# DIRECTIONS:
Both the line below containing "Before and after one commit to PerisWamoni/BoxOffice_Analysis, a" and the line containing "Also changed, not shown: parts of 3", along with every line between them, should be repeated exactly; no other line belongs in the answer.

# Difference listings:
==============================
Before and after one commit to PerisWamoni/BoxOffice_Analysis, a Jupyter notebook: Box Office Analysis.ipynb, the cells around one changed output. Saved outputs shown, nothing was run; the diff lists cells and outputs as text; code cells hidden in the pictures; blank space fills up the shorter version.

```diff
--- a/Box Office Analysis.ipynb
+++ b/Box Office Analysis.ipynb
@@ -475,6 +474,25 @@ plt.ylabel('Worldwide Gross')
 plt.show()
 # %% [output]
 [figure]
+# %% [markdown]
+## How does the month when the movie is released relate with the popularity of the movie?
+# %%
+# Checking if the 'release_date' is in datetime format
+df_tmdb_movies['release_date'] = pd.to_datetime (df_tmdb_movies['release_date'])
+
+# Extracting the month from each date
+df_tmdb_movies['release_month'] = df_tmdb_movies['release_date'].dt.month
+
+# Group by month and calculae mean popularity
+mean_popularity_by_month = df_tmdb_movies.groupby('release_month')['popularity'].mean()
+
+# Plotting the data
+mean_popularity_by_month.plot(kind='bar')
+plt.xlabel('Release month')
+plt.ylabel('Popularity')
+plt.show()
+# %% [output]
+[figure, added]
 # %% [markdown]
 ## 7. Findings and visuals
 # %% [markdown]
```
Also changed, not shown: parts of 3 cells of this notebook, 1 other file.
==============================
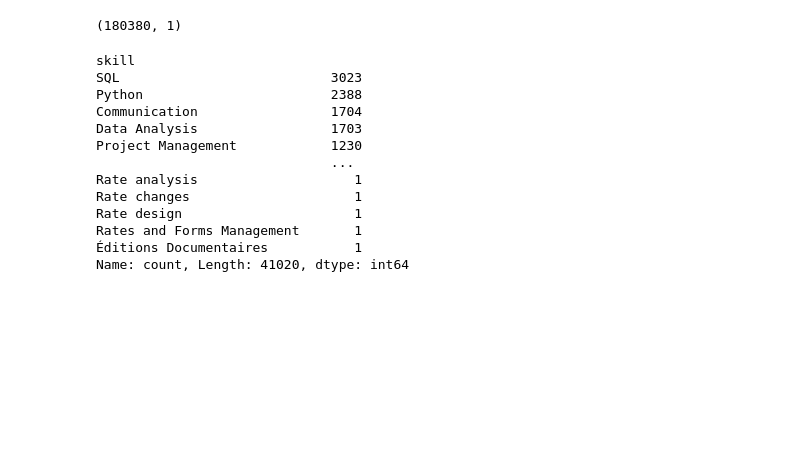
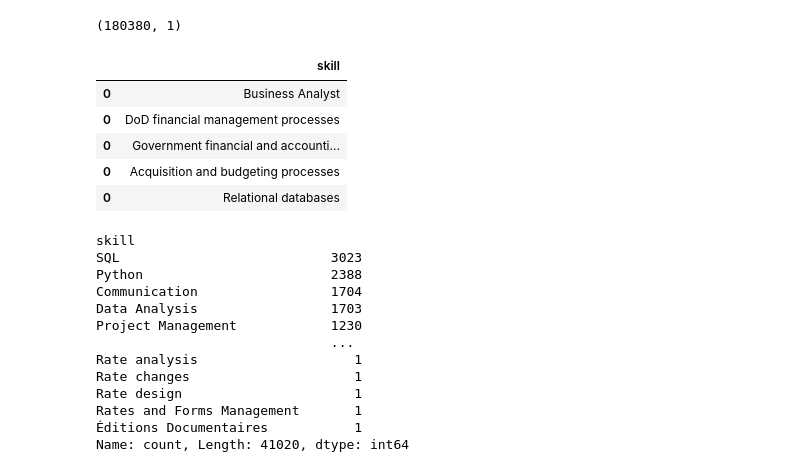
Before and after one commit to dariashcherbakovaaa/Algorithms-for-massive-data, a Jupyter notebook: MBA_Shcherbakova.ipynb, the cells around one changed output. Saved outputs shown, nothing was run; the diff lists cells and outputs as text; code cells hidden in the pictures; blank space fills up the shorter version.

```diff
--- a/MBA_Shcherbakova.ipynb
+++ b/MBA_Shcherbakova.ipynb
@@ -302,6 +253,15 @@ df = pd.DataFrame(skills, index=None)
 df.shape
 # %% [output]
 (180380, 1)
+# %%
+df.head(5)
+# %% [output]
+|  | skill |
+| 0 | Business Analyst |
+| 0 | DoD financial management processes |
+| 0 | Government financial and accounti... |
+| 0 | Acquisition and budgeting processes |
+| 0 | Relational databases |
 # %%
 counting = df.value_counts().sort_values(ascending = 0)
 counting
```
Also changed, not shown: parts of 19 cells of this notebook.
==============================
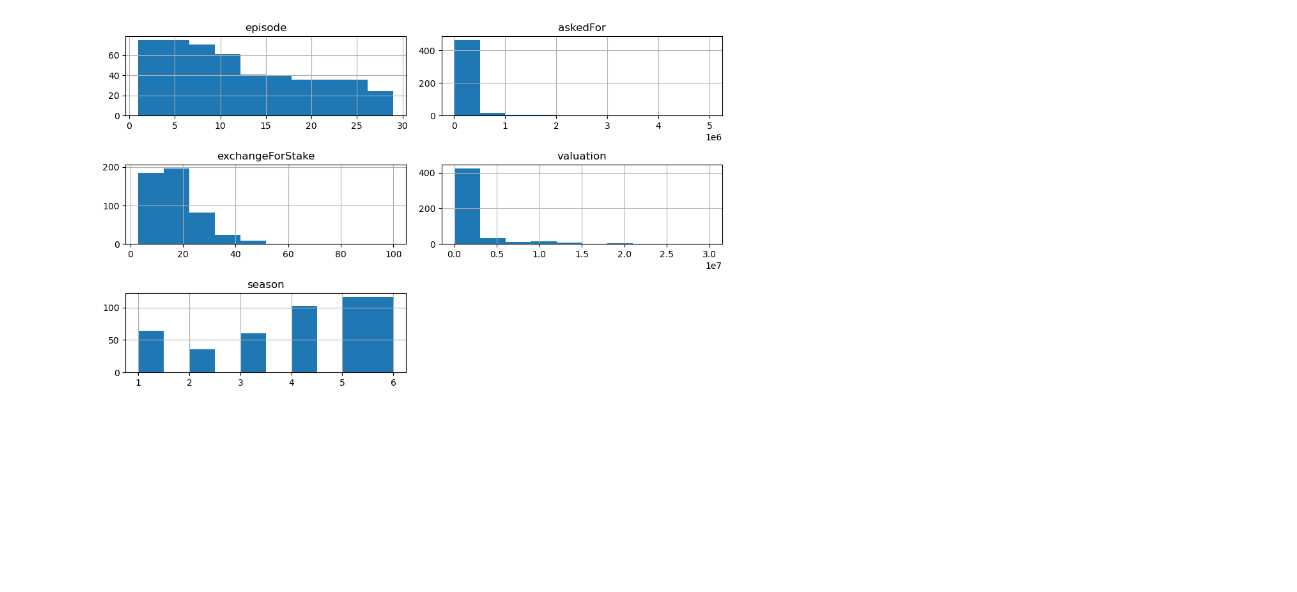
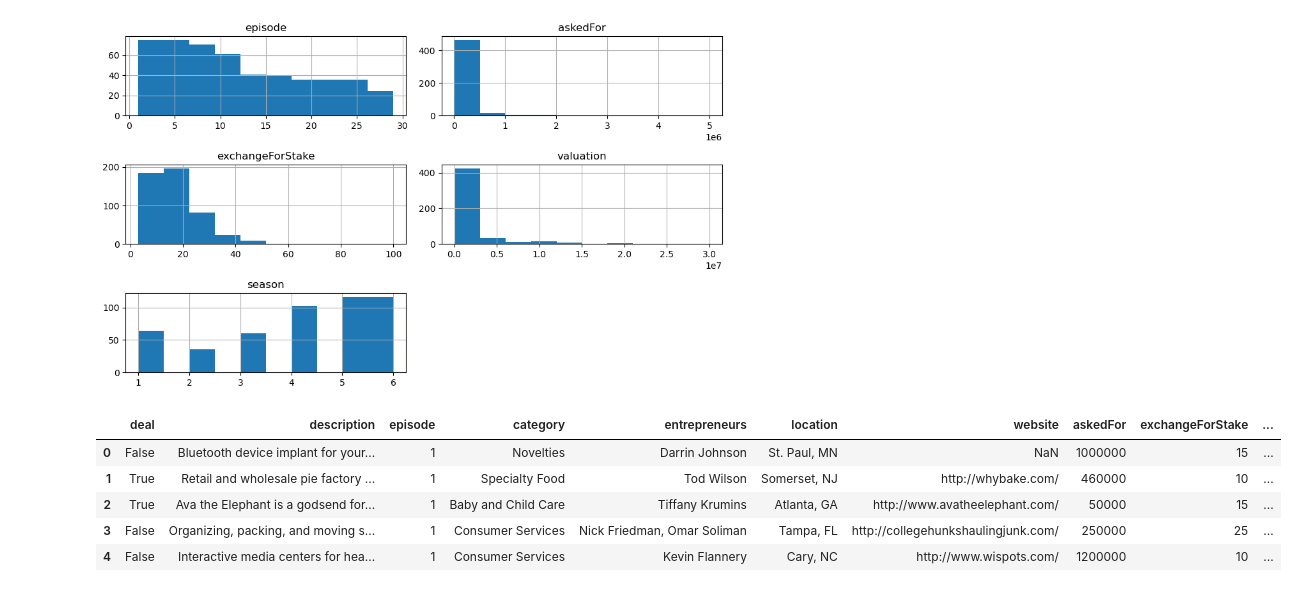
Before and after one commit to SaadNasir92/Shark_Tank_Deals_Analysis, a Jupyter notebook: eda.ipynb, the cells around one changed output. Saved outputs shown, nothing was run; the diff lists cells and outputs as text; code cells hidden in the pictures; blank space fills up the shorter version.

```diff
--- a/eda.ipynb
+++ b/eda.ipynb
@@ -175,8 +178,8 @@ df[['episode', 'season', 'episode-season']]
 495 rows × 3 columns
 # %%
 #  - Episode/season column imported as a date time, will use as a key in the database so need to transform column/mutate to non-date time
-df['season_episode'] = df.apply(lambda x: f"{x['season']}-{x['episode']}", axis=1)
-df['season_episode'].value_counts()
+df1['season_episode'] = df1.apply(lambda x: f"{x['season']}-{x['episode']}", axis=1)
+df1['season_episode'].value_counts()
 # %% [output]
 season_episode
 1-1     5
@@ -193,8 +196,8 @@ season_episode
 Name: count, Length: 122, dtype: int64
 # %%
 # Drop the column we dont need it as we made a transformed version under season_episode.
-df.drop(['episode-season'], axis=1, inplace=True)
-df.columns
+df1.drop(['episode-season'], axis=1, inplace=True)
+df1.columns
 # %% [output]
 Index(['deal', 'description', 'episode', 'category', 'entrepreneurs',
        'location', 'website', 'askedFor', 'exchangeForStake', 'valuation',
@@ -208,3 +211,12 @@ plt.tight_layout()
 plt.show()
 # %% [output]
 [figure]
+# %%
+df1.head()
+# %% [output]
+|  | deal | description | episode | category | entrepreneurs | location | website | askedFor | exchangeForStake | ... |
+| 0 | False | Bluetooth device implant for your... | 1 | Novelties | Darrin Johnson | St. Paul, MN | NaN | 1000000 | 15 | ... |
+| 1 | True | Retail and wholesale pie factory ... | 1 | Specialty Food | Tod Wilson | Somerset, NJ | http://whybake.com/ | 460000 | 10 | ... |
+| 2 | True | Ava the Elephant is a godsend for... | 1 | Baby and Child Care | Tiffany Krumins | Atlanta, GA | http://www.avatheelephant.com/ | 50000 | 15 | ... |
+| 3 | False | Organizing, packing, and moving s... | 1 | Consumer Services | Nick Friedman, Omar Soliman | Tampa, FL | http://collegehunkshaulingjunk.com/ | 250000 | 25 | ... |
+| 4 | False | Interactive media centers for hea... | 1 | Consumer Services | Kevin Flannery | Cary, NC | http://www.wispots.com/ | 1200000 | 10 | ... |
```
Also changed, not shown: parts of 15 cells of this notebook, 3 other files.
==============================
# WRITTEN ANSWER:
Before and after one commit to PerisWamoni/BoxOffice_Analysis, a Jupyter notebook: Box Office Analysis.ipynb, the cells around one changed output. Saved outputs shown, nothing was run; the diff lists cells and outputs as text; code cells hidden in the pictures; blank space fills up the shorter version.

```diff
--- a/Box Office Analysis.ipynb
+++ b/Box Office Analysis.ipynb
@@ -475,6 +474,25 @@ plt.ylabel('Worldwide Gross')
 plt.show()
 # %% [output]
 [figure]
+# %% [markdown]
+## How does the month when the movie is released relate with the popularity of the movie?
+# %%
+# Checking if the 'release_date' is in datetime format
+df_tmdb_movies['release_date'] = pd.to_datetime (df_tmdb_movies['release_date'])
+
+# Extracting the month from each date
+df_tmdb_movies['release_month'] = df_tmdb_movies['release_date'].dt.month
+
+# Group by month and calculae mean popularity
+mean_popularity_by_month = df_tmdb_movies.groupby('release_month')['popularity'].mean()
+
+# Plotting the data
+mean_popularity_by_month.plot(kind='bar')
+plt.xlabel('Release month')
+plt.ylabel('Popularity')
+plt.show()
+# %% [output]
+[figure, added]
 # %% [markdown]
 ## 7. Findings and visuals
 # %% [markdown]
```
Also changed, not shown: parts of 3 cells of this notebook, 1 other file.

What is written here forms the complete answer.